When there is a return to normality, corporate America will find itself in an even more leveraged position than the already highly leveraged position it was pre Covid19, which means that the rebound in equity and tightening of credit spreads will make these assets even more highly “valued”.
The misallocation of capital during the Japanese evergreening years had some very important consequences on growth and inflation, which are very well documented in various research papers (see BIS, NBER etc). The potential transfer of credit risk from the private to public sector through the government backstopping of bank loans, as well as the risk of good money being lent to bad, opens up Central Banks to the accusation that they will be carrying out an equivalent Evergreening of corporate debt as well as a not stemming the misallocation of capital that has allowed the rise of zombification, not only of negative but positive cashflow companies. I cannot think of anything more opposed to the doctrine of “Creative Destruction” laid out by Joseph Schumpter.
My core views remain that interest rates will remain “lower for longer”, supported by QE that will suppress real rates. For the time being, recent CB policy and statements don’t threaten that view, nor does the economic data being released. If anything, potential private and public sector debt increases cement that view.

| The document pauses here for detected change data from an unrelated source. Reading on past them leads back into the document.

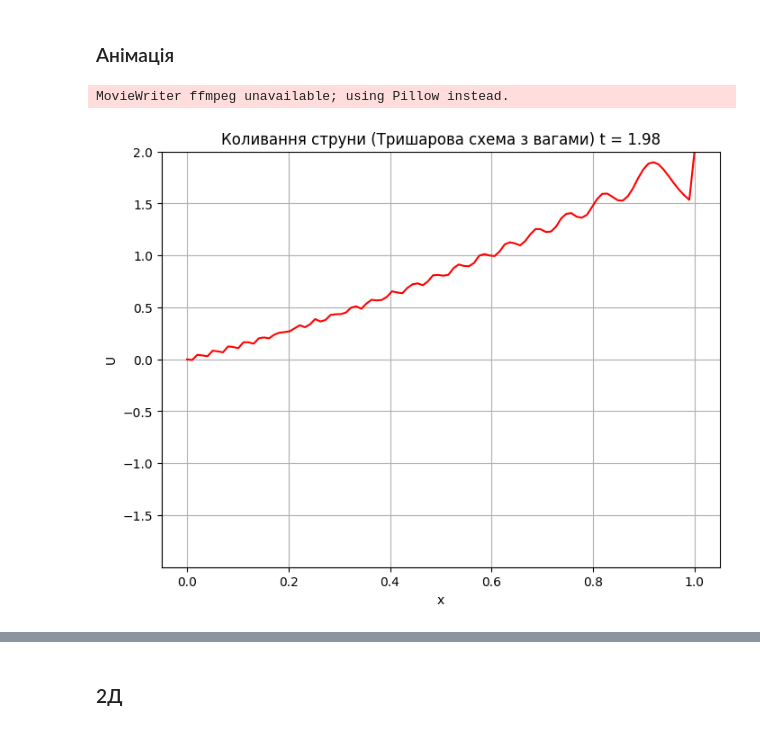
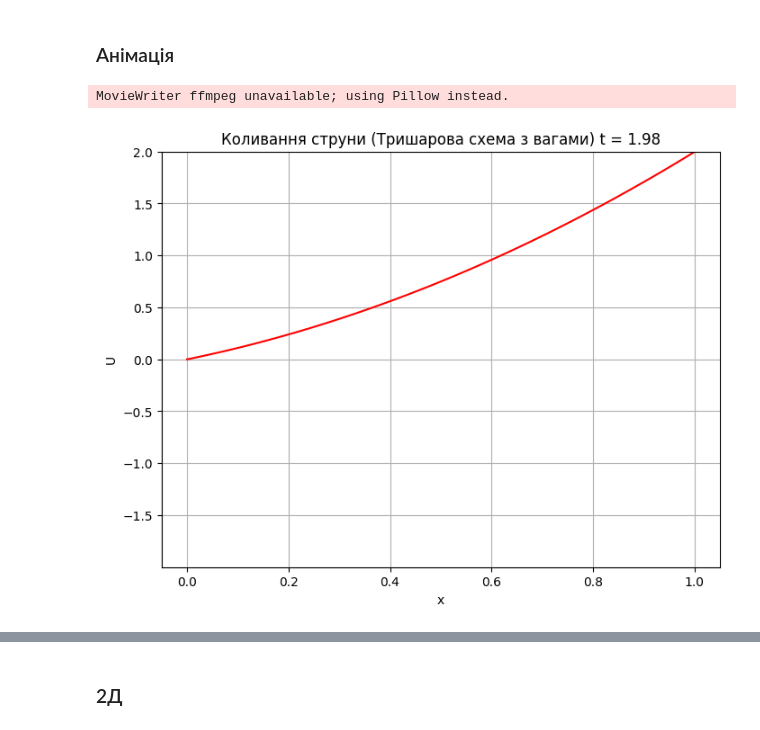
Before and after one commit to KlymentievMaksym/MetOb, a Jupyter notebook: RGR/RGR.ipynb, the cells around one changed output, grey strips where cells are left out. Cells and saved outputs as stored; diff of their text form; code cells hidden in the pictures.

```diff
--- a/RGR/RGR.ipynb
+++ b/RGR/RGR.ipynb
@@ -68,8 +137,12 @@ $$ u_i^{k+1} = u_i^{k}$$
 ### Дозадання точок
 # %%
 nx = 100
-nt = 100_000
-# nt = 100
+nt = 1000
+
+# nt = 100_000
+# every = 1000
+every = 10
+# every = 1
 
 sigma_1 = 0.25
 sigma_2 = 0.25
@@ -85,16 +158,9 @@ if sigma_1 + sigma_2 < 0.5:
     assert dt <= dx/np.sqrt(1 - 2 * (sigma_1 + sigma_2)), f"Відсутня стійкість! {dt} <= {dx/np.sqrt(1 - 2 * (sigma_1 + sigma_2))}"
 # %%
 U = np.zeros((nt, nx), dtype=float)
-# U[:, 0] = u1
-# U[:, -1] = u2(t)
-# U[0, :] = u0(x)
-# U[1, 1:-1] = U[0, 1:-1]
 U[0, :] = u0(x)
-U[1, 1:-1] = (
-    U[0, 1:-1]
-    + dt**2 / 2 * (F(t[0], x[1:-1]) + (U[0, 2:] - 2 * U[0, 1:-1] + U[0, :-2]) / dx**2)
-)
-U[1, 0] = u1
-U[1, -1] = u2(t[1])
+U[1, :] = U[0, :]
+U[1:, 0] = u1
+U[1:, -1] = u2(t[1:])
 # %% [markdown]
 ### Побудова
@@ -313,28 +319,24 @@ plt.show()
 # %%
 fig, ax = plt.subplots(figsize=(8, 6))
 line = ax.plot(x, U[0], "r")[0]
 
 ax.set_title("Коливання струни (Тришарова схема з вагами) t = 0")
 ax.set_ylim(U.min(), U.max())
 ax.set_xlabel("x")
 ax.set_ylabel("U")
 ax.grid(True)
-every = 1000
-# every = 100
-# every = 10
-# every = 1
 
 def update(frame):
-    ax.set_title(f"Коливання струни (Тришарова схема з вагами) t = {np.round(t[frame * every], 2)}")
+    ax.set_title(f"Коливання струни (Тришарова схема з вагами) t = {np.round(t[frame], 2)}")
     line.set_xdata(x)
-    line.set_ydata(U[frame * every])
+    line.set_ydata(U[frame])
     return line
 
-anim = animation.FuncAnimation(fig, func=update, frames=U.shape[0]//every, interval=100)
+anim = animation.FuncAnimation(fig, func=update, frames=range(0, U.shape[0], every), interval=100)
 file_name = "./Images/Main_time_string.gif"
 anim.save(file_name, fps=20)
 plt.show()
 # %% [output]
 MovieWriter ffmpeg unavailable; using Pillow instead.
-[figure, old version]
+[figure, new version]
 # %% [markdown]
```
Also changed, not shown: parts of 18 cells of this notebook, 6 other files.
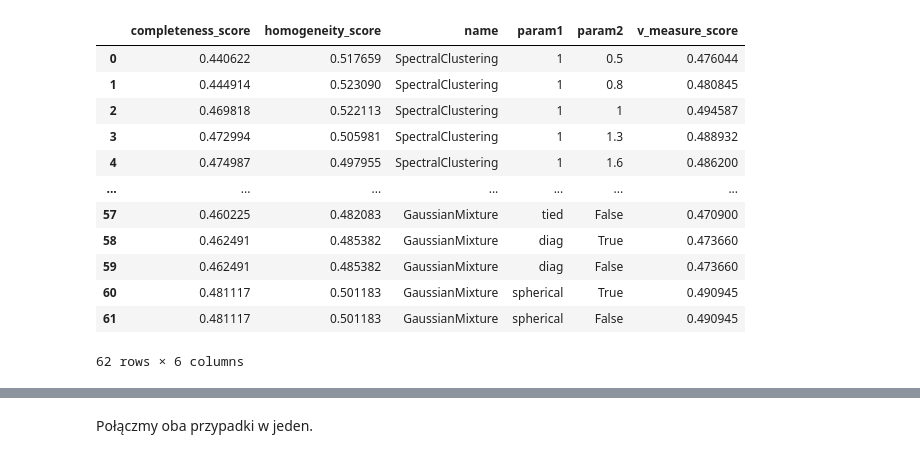
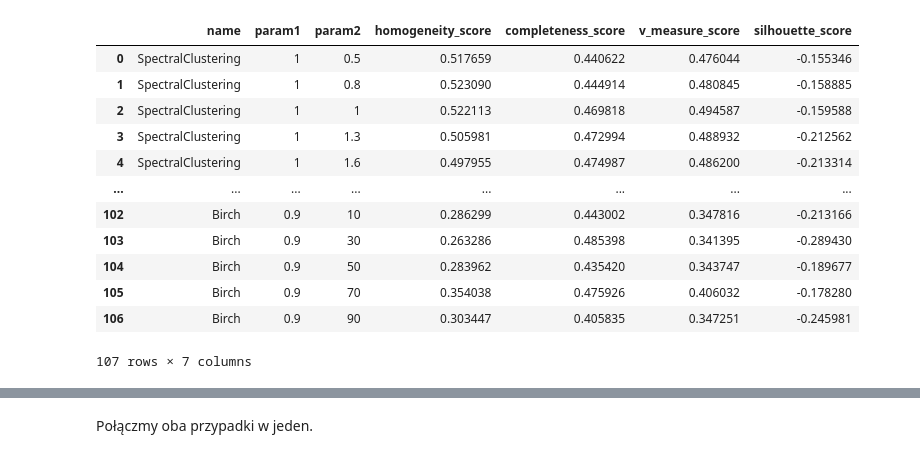
Before and after one commit to HaZdula/sacred_texts, a Jupyter notebook: fast_GridSearch.ipynb, the cells around one changed output, grey strips where cells are left out. Cells and saved outputs as stored; diff of their text form; code cells hidden in the pictures.

```diff
--- a/fast_GridSearch.ipynb
+++ b/fast_GridSearch.ipynb
@@ -41,11 +41,11 @@ def train_fast(df, model, labels):
     ret["homogeneity_score"] = homogeneity_score(labels, lab)
     ret["completeness_score"] = completeness_score(labels, lab)
     ret["v_measure_score"] = v_measure_score(labels, lab)
-    ret["v_measure_score"] = silhouette_score(df, lab)
+    ret["silhouette_score"] = silhouette_score(df, lab)
 
     return lab, ret
 # %%
-results_table = pd.DataFrame(columns= ["name","homogeneity_score","completeness_score","v_measure_score"])
+results_table = pd.DataFrame(columns= ["name","homogeneity_score","completeness_score","v_measure_score","silhouette_score"])
 
 def fast_GridSearch(method, parameter_dict, df, labels, name_of_method, results_table, **kwargs):
 
@@ -80,7 +80,7 @@ def fast_GridSearch(method, parameter_dict, df, labels, name_of_method, results_
     keys = list(parameter_dict.keys())
     assert(len(keys) == 2)
 
-    results = pd.DataFrame(columns= ["name","homogeneity_score","completeness_score","v_measure_score"])
+    results = pd.DataFrame(columns= ["name","param1","param2", "homogeneity_score","completeness_score","v_measure_score", "silhouette_score"])
 
     bound = len(parameter_dict.get(keys[0])) * len(parameter_dict.get(keys[1]))
     i = 1
@@ -107,7 +107,8 @@ def fast_GridSearch(method, parameter_dict, df, labels, name_of_method, results_
                        "param2" : [par2],
                        "homogeneity_score"  : [ret.get("homogeneity_score")],
                        "completeness_score" : [ret.get("completeness_score")],
-                       "v_measure_score"    : [ret.get("v_measure_score")]}
+                       "v_measure_score"    : [ret.get("v_measure_score")],
+                       "silhouette_score"   : [ret.get("silhouette_score")]}
 
                 row = pd.DataFrame(data = row)
                 results_table = pd.concat([results_table, row])
@@ -124,7 +125,7 @@ def fast_GridSearch(method, parameter_dict, df, labels, name_of_method, results_
 # %%
 %%time
 
-results_table = pd.DataFrame(columns= ["name","homogeneity_score","completeness_score","v_measure_score"])
+results_table = pd.DataFrame(columns= ["name","param1","param2","homogeneity_score","completeness_score","v_measure_score"])
 
 
 spec_d = {'degree': [1, 2, 3, 4, 5],
@@ -200,7 +201,7 @@ results_table = fast_GridSearch(Birch,
 
 
 results_table5 = results_table
-results_table
+results_table5
 # %% [output]
 Starting SpectralClustering
 progres: 25/25
@@ -225,13 +226,13 @@ Wall time: 13min 28s
-|  | completeness_score | homogeneity_score | name | param1 | param2 | v_measure_score |
-| 0 | 0.440622 | 0.517659 | SpectralClustering | 1 | 0.5 | 0.476044 |
-| 1 | 0.444914 | 0.523090 | SpectralClustering | 1 | 0.8 | 0.480845 |
-| 2 | 0.469818 | 0.522113 | SpectralClustering | 1 | 1 | 0.494587 |
-| 3 | 0.472994 | 0.505981 | SpectralClustering | 1 | 1.3 | 0.488932 |
-| 4 | 0.474987 | 0.497955 | SpectralClustering | 1 | 1.6 | 0.486200 |
-| ... | ... | ... | ... | ... | ... | ... |
-| 57 | 0.460225 | 0.482083 | GaussianMixture | tied | False | 0.470900 |
-| 58 | 0.462491 | 0.485382 | GaussianMixture | diag | True | 0.473660 |
-| 59 | 0.462491 | 0.485382 | GaussianMixture | diag | False | 0.473660 |
-| 60 | 0.481117 | 0.501183 | GaussianMixture | spherical | True | 0.490945 |
-| 61 | 0.481117 | 0.501183 | GaussianMixture | spherical | False | 0.490945 |
+|  | name | param1 | param2 | homogeneity_score | completeness_score | v_measure_score | silhouette_score |
+| 0 | SpectralClustering | 1 | 0.5 | 0.517659 | 0.440622 | 0.476044 | -0.155346 |
+| 1 | SpectralClustering | 1 | 0.8 | 0.523090 | 0.444914 | 0.480845 | -0.158885 |
+| 2 | SpectralClustering | 1 | 1 | 0.522113 | 0.469818 | 0.494587 | -0.159588 |
+| 3 | SpectralClustering | 1 | 1.3 | 0.505981 | 0.472994 | 0.488932 | -0.212562 |
+| 4 | SpectralClustering | 1 | 1.6 | 0.497955 | 0.474987 | 0.486200 | -0.213314 |
+| ... | ... | ... | ... | ... | ... | ... | ... |
+| 102 | Birch | 0.9 | 10 | 0.286299 | 0.443002 | 0.347816 | -0.213166 |
+| 103 | Birch | 0.9 | 30 | 0.263286 | 0.485398 | 0.341395 | -0.289430 |
+| 104 | Birch | 0.9 | 50 | 0.283962 | 0.435420 | 0.343747 | -0.189677 |
+| 105 | Birch | 0.9 | 70 | 0.354038 | 0.475926 | 0.406032 | -0.178280 |
+| 106 | Birch | 0.9 | 90 | 0.303447 | 0.405835 | 0.347251 | -0.245981 |
-62 rows × 6 columns
+107 rows × 7 columns
```
Also changed, not shown: parts of 11 cells of this notebook, 2 other files.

The same goes for Gold – more CB intervention and support, necessitating a further increase of money supply above and beyond what the market expects, should support the value of precious metals. The significant decline in oil prices should finally allow the relative cheap miners to start outperforming gold – energy is a significant cost to gold extraction. The ratio of gold miners to gold is currently very depressed - chart below – finally there seems to be some miner outperformer (the ratio momentum has resumed its uptrend).
The moral hazard arising from bailing out badly managed companies only perpetuates the practice of running on razor thin margins and high leverage. Striving for market share and retaining zero capital on the balance sheet is an almost sure recipe for bankruptcy. However, that same practice has ensured companies are bailed out whenever the inevitable crisis strikes. Zombification is a significant risk which is only likely to be exacerbated with the current suite of policies.
I agree that gold shares are among the most undervalued of all stock market sectors. The VanEck Vector Gold Miners ETF completed it is seven-year base formation last week and the upside can continue to be given the benefit of the doubt provided it continues to hold the region of the trend mean.